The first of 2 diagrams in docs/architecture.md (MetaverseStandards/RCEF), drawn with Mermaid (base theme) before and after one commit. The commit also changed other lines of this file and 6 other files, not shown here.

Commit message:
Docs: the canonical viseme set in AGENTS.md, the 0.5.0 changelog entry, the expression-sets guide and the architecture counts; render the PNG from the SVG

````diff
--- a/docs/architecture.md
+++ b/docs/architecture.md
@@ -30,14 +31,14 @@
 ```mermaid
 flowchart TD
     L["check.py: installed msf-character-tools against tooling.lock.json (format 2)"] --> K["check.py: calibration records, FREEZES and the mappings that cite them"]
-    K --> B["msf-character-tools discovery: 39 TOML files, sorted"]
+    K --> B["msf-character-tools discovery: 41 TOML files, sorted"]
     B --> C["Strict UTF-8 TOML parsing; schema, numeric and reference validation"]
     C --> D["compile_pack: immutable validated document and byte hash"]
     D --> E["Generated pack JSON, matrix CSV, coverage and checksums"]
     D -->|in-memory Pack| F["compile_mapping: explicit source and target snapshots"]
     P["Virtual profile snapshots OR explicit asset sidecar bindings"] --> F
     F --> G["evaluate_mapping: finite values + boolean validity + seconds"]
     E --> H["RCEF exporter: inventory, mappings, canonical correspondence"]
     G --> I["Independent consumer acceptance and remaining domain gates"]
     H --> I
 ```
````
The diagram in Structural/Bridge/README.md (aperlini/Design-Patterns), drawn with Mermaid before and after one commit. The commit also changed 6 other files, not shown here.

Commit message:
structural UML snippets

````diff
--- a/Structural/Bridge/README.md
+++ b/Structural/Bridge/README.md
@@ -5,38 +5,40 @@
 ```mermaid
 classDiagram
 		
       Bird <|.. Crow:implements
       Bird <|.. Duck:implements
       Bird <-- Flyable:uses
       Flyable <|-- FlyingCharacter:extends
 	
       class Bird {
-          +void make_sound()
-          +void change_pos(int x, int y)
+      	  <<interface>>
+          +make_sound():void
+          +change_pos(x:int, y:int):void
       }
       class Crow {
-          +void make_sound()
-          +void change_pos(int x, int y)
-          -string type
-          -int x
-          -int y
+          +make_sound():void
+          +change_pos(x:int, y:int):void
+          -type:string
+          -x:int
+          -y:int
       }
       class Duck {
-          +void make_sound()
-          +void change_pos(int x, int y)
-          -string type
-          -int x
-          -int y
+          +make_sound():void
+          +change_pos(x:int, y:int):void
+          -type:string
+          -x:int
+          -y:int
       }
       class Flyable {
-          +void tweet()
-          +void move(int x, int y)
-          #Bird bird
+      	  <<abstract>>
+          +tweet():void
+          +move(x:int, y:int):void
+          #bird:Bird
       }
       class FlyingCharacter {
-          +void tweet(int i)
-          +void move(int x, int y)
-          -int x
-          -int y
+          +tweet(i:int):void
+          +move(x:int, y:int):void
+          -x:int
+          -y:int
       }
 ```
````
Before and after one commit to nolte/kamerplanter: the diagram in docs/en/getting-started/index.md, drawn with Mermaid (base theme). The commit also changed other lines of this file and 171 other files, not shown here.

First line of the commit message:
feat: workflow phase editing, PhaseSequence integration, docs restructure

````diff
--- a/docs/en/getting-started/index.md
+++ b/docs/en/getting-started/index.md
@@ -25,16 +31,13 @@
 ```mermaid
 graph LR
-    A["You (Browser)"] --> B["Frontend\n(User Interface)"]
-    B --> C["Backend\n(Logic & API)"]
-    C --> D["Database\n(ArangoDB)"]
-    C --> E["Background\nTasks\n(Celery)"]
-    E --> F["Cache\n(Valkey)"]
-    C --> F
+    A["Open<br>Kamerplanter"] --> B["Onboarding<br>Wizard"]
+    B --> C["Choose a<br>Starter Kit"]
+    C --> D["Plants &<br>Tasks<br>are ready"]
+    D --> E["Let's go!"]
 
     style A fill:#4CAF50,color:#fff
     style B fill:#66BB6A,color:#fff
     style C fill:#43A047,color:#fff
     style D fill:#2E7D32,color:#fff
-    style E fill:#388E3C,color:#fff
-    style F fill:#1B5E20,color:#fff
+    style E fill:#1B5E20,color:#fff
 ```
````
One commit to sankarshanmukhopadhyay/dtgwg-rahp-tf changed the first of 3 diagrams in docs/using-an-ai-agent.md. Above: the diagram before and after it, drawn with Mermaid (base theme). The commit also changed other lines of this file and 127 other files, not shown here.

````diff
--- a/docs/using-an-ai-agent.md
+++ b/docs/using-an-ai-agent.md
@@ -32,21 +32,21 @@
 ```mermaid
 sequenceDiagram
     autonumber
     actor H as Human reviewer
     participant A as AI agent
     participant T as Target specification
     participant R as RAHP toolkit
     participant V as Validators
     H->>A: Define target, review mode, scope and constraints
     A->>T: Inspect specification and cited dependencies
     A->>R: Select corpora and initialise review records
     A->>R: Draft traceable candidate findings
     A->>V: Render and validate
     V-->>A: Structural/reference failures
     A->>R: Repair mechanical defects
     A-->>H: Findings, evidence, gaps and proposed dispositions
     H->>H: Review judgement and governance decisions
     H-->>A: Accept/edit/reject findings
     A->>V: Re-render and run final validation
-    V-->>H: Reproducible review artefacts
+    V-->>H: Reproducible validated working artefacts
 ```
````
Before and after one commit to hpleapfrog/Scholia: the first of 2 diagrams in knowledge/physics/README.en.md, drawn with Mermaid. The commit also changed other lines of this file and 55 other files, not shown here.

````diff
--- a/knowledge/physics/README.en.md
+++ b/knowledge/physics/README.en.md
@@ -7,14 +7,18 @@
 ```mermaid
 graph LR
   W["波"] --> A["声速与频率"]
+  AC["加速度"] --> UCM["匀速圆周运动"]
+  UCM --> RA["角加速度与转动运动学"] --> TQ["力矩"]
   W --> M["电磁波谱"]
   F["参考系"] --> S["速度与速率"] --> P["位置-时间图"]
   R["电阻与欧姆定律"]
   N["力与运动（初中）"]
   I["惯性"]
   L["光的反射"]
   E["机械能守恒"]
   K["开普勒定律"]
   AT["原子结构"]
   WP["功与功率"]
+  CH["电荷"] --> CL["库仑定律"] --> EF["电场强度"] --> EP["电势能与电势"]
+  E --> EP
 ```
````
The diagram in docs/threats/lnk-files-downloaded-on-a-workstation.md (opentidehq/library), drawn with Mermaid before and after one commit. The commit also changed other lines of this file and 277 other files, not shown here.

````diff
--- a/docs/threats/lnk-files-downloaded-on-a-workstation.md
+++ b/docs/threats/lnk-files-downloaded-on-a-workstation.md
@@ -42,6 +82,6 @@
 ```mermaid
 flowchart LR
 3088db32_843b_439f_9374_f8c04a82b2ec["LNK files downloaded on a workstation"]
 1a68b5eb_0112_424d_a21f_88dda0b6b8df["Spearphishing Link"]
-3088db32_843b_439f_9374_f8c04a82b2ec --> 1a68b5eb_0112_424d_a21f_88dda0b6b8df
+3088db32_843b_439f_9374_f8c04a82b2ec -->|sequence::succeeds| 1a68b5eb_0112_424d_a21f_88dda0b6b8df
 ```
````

════════════════

Copy each line holding "RCEF" from the material above.

| Worked solution |
The first of 2 diagrams in docs/architecture.md (MetaverseStandards/RCEF), drawn with Mermaid (base theme) before and after one commit. The commit also changed other lines of this file and 6 other files, not shown here.
     E --> H["RCEF exporter: inventory, mappings, canonical correspondence"]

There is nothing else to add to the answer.